if you might have one for sale. I'd love to get my hands on
one, as I was just born the first few years they were on the
market. For whatever reason, Dad never purchased one to keep for himself...
This is something which we never really understood, as this project was
the pride and joy of his career. Oh, and that guy on the snow-bike in those familiar
"Chrysler '81" full-page advertisements is actually my dad :)
Seeing as the one-year anniversary of his death is coming up
(Sept 13th), the emotions are running particularly wild. To be
able to have a working unit in our posession would really mean a lot to my sister and I. I hope you can help out!
I also read your history description on the website. In all the
stories that we've heard over the years from Dad, the initial

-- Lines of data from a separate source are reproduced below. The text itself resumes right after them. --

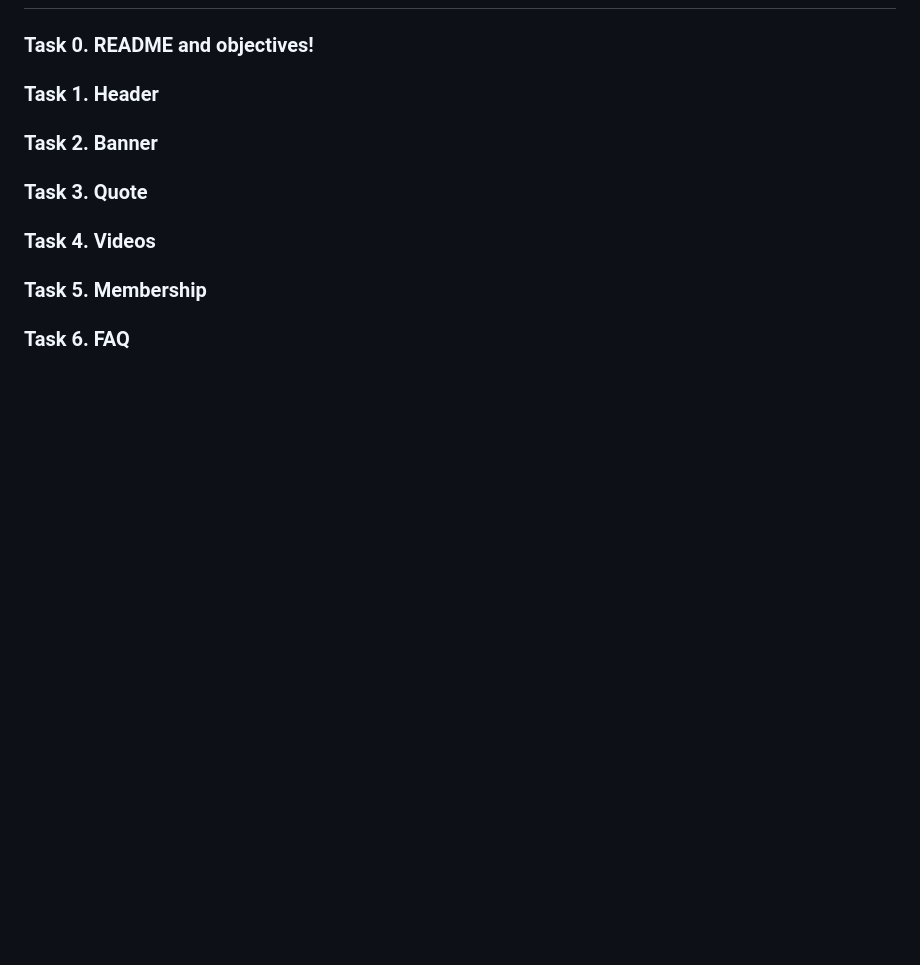
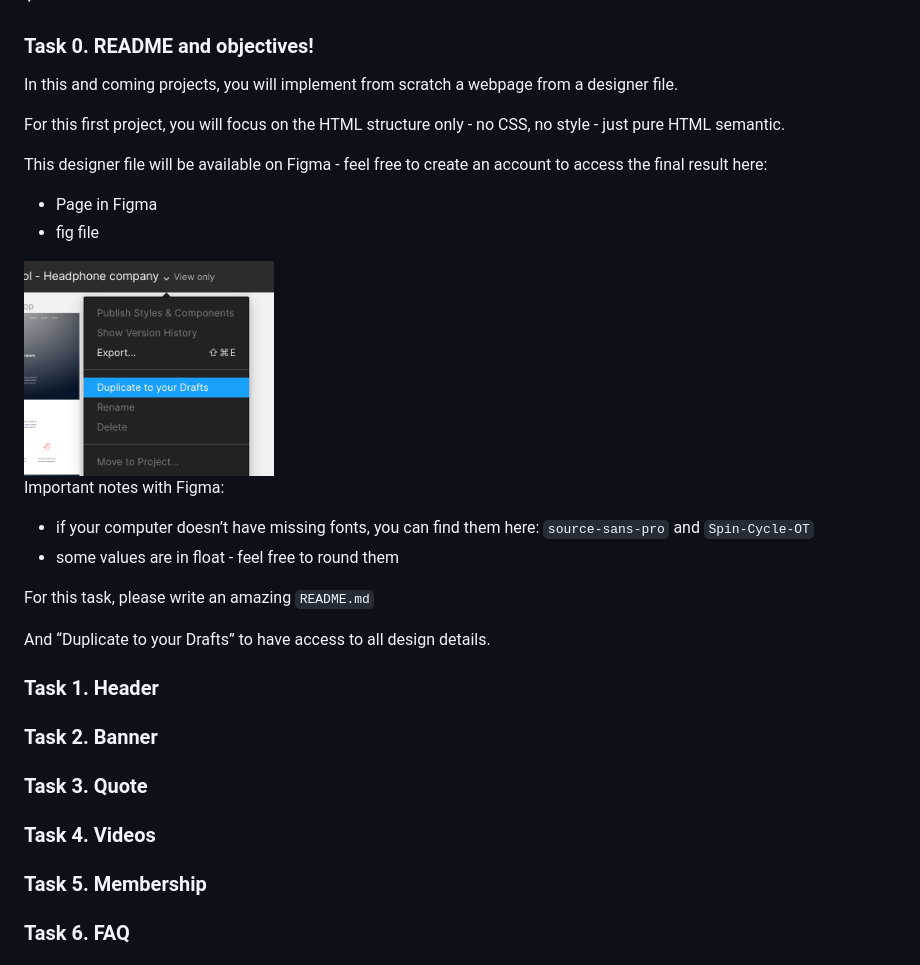
Before and after one commit to Julieed-971/holbertonschool-web-development, a Markdown page: html_advanced/README.md, the part around the change printed below. Rendered like a GitHub page; pictures changed too: images/0.png (added); folded sections open; blank space fills up the shorter version.

Commit message:
Added images to README

```diff
--- a/html_advanced/README.md
+++ b/html_advanced/README.md
@@ -27,4 +36,27 @@
 ### Task 0. README and objectives!
+</summary>
+<p>
+In this and coming projects, you will implement from scratch a webpage from a designer file.
+
+For this first project, you will focus on the HTML structure only - no CSS, no style - just pure HTML semantic.
+
+This designer file will be available on Figma - feel free to create an account to access the final result here:
+
+* Page in Figma
+* fig file
+
+<img src="../images/0.png" width="250px">
+
+Important notes with Figma:
+
+* if your computer doesn’t have missing fonts, you can find them here: `source-sans-pro` and `Spin-Cycle-OT`
+* some values are in float - feel free to round them
+
+For this task, please write an amazing `README.md`
+
+And “Duplicate to your Drafts” to have access to all design details.
+</p>
+</details>
 
 ### Task 1. Header
 
```
Also changed, not shown: other parts of html_advanced/README.md (+9 -0 lines), images/cover.jpg (added).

startup never had anything to do with the military. It was
actually Chrysler's last-ditch attempt at trying to prevent
bankruptcy - with project initiation in 1975 (just 6-8months after my dad was hired). He had mentioned military involvements, but certainly not to the degree of which
is mentioned on your website. From what we've been told, Chrysler was originally marketing this for the consumer market. Chrysler's management team was dead-set on getting production started by a given date. The problem was, that the muffler

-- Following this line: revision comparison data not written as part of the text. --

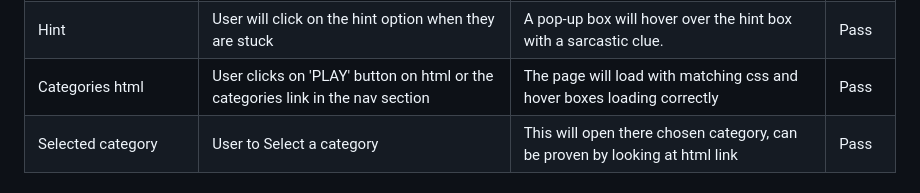
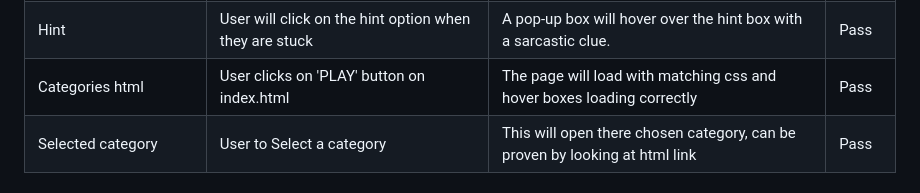
Before and after one commit to abikirkham/abis-game, a Markdown page: README.md, the part around the change. Rendered like a GitHub page.

```diff
--- a/README.md
+++ b/README.md
@@ -109,7 +109,7 @@ let selectedWord = words[randomIndex];
 | Submit on final correct guess | User will enter the last letter which is correct | A pop-up message will show to say congrats they have guessed correctly | Pass |
 | Refresh | User will click the refresh button when they want a new game | New game will load clearing guesses | Pass |
 | Hint | User will click on the hint option when they are stuck | A pop-up box will hover over the hint box with a sarcastic clue. | Pass |
-| Categories html | User clicks on 'PLAY' button on html or the categories link in the nav section | The page will load with matching css and hover boxes loading correctly | Pass |
+| Categories html | User clicks on 'PLAY' button on index.html | The page will load with matching css and hover boxes loading correctly | Pass |
 | Selected category | User to Select a category | This will open there chosen category, can be proven by looking at html link | Pass |
 
 
```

design hadn't yet been done/tweaked.
A very restrictive, poorly designed one had been used in testing
that cut horsepower 30%. For the midwest (Chrysler's
origination - Hartford, WI), the quenched horsepower didn't have
a drastic effect on performance (so said management). My dad
had pleeded with management to give the design team 2-3 more
weeks to get production set up on a more adequate muffler
design. As often happens, management was more interested in
meeting deadlines than creating a good product.
So, after performing exceptionally well at a nationwide
snowmobile expo in Alaska, the dealerships fell in love with the
little Sno-Runners. My dad actually towed a full-size Yamaha
sled out of a wooded area, back to home base during an "obstacle
course" race. The Yamaha sled driver had crashed into a tree
rendering the sled immovable. My dad (good size, weighing in at
around 225lbs), with the Yamaha driver sitting on the back of
the snowbike, behind my dad, pulled the full-size sled all the
way back to base-camp. This really opened the eyes of the
buyers... and opened HUGE doors for Chrysler sales. Dad
actually would have won due to the incredible mobility and sharp
turn handling the the bike demonstrated compared to the large
sleds. Dad was wizzing right by all of the larger sleds as the
drivers would have to get off them to physically pick them up
and move them in order to make sharp turns through the trees. It
looked like Chrysler was going to make it, and survive
bankruptcy... except for this little muffler/production problem.
With the low price appeal (4 Sno-Runners could be purchased for
the whole family for the price of one large sled from any other
competitor) really "sold" dealerships also. This would really
increase sales for them. A couple large dealers in the Rocky
Mountain tourist areas purchased on the order of thousands of
Sno-Runners. The key here: mountains. Due to the thinning air
at high altitudes and the restrictive mufflers, the bikes
couldn't even move out of their own way - they were now down to
about 30% of their original power capability up in the
moutnains. The dealers quickly denied shipments of the bikes
and cancelled orders like mad. And sadly, so ends the story of